“Once, the Dream’s parameters were caged by technology and by the limits of horsepower and wind. But the Dreamers have improved themselves, and the damming of seas for voltage, the extraction of coal, the transmuting of oil into food, have enabled an expansion, a plunder with no known precedent. And this revolution has freed the Dreamers to plunder not just the body of black humans but the body of the Earth itself. The Earth is not our creation. It has no respect for us. It has no use for us. And its vengeance is not the fire in the cities but the fire in the sky. Something more fierce than Marcus Garvey is riding on the whirlwind. Something more awful than all of our African ancestors is rising with the seas. The two phenomena are known to each other. It was the cotton that passed through our chained hands that inaugurated this age. It is the flight from us that sent them sprawling into their subdivided woods. And the methods of transport through these new subdivisions, across the sprawl, is the automobile, the noose around the neck of the earth, and ultimately, the Dreamers themselves.

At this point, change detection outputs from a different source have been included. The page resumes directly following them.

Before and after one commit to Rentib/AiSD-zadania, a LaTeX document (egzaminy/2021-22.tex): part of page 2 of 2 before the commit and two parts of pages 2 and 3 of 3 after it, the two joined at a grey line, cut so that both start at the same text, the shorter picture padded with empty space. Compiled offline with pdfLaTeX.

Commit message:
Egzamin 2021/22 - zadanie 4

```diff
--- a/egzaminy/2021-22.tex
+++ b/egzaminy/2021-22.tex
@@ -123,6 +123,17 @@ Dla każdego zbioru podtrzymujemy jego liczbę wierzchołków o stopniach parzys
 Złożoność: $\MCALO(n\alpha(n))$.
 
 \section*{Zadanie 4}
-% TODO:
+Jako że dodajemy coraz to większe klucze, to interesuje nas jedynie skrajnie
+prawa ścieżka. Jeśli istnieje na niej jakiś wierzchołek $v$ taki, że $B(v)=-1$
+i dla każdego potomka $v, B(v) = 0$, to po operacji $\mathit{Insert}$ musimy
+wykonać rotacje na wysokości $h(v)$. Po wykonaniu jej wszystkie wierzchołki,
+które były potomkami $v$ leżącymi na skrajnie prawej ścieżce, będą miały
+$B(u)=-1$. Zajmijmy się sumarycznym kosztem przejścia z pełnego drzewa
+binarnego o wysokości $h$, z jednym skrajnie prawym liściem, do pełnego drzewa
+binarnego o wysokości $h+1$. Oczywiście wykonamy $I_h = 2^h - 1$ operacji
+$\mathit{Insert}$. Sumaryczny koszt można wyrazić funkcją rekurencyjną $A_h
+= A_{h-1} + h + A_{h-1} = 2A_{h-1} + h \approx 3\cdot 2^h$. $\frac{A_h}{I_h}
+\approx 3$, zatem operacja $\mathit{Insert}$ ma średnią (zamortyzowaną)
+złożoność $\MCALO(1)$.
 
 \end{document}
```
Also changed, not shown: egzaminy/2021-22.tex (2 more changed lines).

"I drove away from the house of Mable Jones thinking of all of this. I drove away, as always, thinking of you. I do not believe we can stop them, Samori, because they must ultimately stop themselves. And still I urge you to struggle. Struggle for the memory of your ancestors. Struggle for wisdom. Struggle for the warmth of The Mecca. Struggle for your grandmother and grandfather, struggle for your name. But do not struggle for the Dreamers. Hope for them. Pray for them, if you are so moved. But do not pin your struggle on their conversion. The Dreamers will have to learn to struggle themselves, to understand that the field for their Dream, the stage where they have painted themselves white, is the deathbed of us all. The Dream is the same habit that endangers the planet, the same habit that sees our bodies stowed away in prisons and ghettos. I saw these ghettos driving from Dr. Jones’s home. They were the same ghettos I had seen in Chicago all those years ago, the same ghettos where my mother was raised, where my father was raised. Through the windshield I saw the mark of these ghettos—the abundance of beauty shops, churches, liquor stores, and crumbling housing—and I felt the old fear. Through the windshield I saw the rain coming down in sheets."
AMY GOODMAN: Ta-Nehisi Coates, author of Between the World and Me, based on a letter to his teenage son. He was speaking on the launch of the book at the Union Baptist Church in Baltimore. If you’d like to get a copy of today’s show, you can go to our website at democracynow.org. When we come back, a conversation with Ta-Nehisi Coates.